**SOURCE MATERIAL**
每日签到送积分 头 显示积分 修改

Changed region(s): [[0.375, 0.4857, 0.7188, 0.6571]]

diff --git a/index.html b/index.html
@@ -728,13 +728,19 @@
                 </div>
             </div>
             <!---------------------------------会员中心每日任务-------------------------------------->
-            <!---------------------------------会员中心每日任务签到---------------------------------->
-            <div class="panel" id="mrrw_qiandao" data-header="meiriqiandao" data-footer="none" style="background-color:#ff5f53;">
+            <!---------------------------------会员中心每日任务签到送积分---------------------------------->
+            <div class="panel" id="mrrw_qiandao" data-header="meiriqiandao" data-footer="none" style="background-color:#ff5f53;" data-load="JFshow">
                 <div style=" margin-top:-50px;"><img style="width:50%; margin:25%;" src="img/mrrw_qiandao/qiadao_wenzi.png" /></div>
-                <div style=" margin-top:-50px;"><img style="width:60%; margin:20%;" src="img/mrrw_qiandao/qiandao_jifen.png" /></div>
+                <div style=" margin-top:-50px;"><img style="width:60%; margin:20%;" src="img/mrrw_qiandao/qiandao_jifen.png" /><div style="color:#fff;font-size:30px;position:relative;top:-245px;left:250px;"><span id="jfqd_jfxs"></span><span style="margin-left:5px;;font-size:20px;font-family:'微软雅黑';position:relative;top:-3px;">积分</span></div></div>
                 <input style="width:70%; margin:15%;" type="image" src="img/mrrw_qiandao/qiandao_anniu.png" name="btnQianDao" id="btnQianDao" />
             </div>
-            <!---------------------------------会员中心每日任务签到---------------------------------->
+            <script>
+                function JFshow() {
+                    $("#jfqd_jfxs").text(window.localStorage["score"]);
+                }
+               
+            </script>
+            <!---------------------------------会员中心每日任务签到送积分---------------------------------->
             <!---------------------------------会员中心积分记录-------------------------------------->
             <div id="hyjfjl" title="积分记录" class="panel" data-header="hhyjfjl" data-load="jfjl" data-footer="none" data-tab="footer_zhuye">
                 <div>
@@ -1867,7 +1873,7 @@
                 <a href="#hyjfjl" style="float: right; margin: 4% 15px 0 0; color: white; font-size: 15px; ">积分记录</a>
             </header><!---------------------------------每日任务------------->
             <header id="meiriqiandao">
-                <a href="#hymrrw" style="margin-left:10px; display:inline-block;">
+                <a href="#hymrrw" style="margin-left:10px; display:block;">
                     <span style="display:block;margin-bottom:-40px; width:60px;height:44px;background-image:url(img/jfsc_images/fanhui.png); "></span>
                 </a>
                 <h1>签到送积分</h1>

**WHAT IS BEING ASKED**
Please repeat the listing exactly, with nothing left out.

**TASK OUTPUT**
每日签到送积分 头 显示积分 修改

Changed region(s): [[0.375, 0.4857, 0.7188, 0.6571]]

diff --git a/index.html b/index.html
@@ -728,13 +728,19 @@
                 </div>
             </div>
             <!---------------------------------会员中心每日任务-------------------------------------->
-            <!---------------------------------会员中心每日任务签到---------------------------------->
-            <div class="panel" id="mrrw_qiandao" data-header="meiriqiandao" data-footer="none" style="background-color:#ff5f53;">
+            <!---------------------------------会员中心每日任务签到送积分---------------------------------->
+            <div class="panel" id="mrrw_qiandao" data-header="meiriqiandao" data-footer="none" style="background-color:#ff5f53;" data-load="JFshow">
                 <div style=" margin-top:-50px;"><img style="width:50%; margin:25%;" src="img/mrrw_qiandao/qiadao_wenzi.png" /></div>
-                <div style=" margin-top:-50px;"><img style="width:60%; margin:20%;" src="img/mrrw_qiandao/qiandao_jifen.png" /></div>
+                <div style=" margin-top:-50px;"><img style="width:60%; margin:20%;" src="img/mrrw_qiandao/qiandao_jifen.png" /><div style="color:#fff;font-size:30px;position:relative;top:-245px;left:250px;"><span id="jfqd_jfxs"></span><span style="margin-left:5px;;font-size:20px;font-family:'微软雅黑';position:relative;top:-3px;">积分</span></div></div>
                 <input style="width:70%; margin:15%;" type="image" src="img/mrrw_qiandao/qiandao_anniu.png" name="btnQianDao" id="btnQianDao" />
             </div>
-            <!---------------------------------会员中心每日任务签到---------------------------------->
+            <script>
+                function JFshow() {
+                    $("#jfqd_jfxs").text(window.localStorage["score"]);
+                }
+               
+            </script>
+            <!---------------------------------会员中心每日任务签到送积分---------------------------------->
             <!---------------------------------会员中心积分记录-------------------------------------->
             <div id="hyjfjl" title="积分记录" class="panel" data-header="hhyjfjl" data-load="jfjl" data-footer="none" data-tab="footer_zhuye">
                 <div>
@@ -1867,7 +1873,7 @@
                 <a href="#hyjfjl" style="float: right; margin: 4% 15px 0 0; color: white; font-size: 15px; ">积分记录</a>
             </header><!---------------------------------每日任务------------->
             <header id="meiriqiandao">
-                <a href="#hymrrw" style="margin-left:10px; display:inline-block;">
+                <a href="#hymrrw" style="margin-left:10px; display:block;">
                     <span style="display:block;margin-bottom:-40px; width:60px;height:44px;background-image:url(img/jfsc_images/fanhui.png); "></span>
                 </a>
                 <h1>签到送积分</h1>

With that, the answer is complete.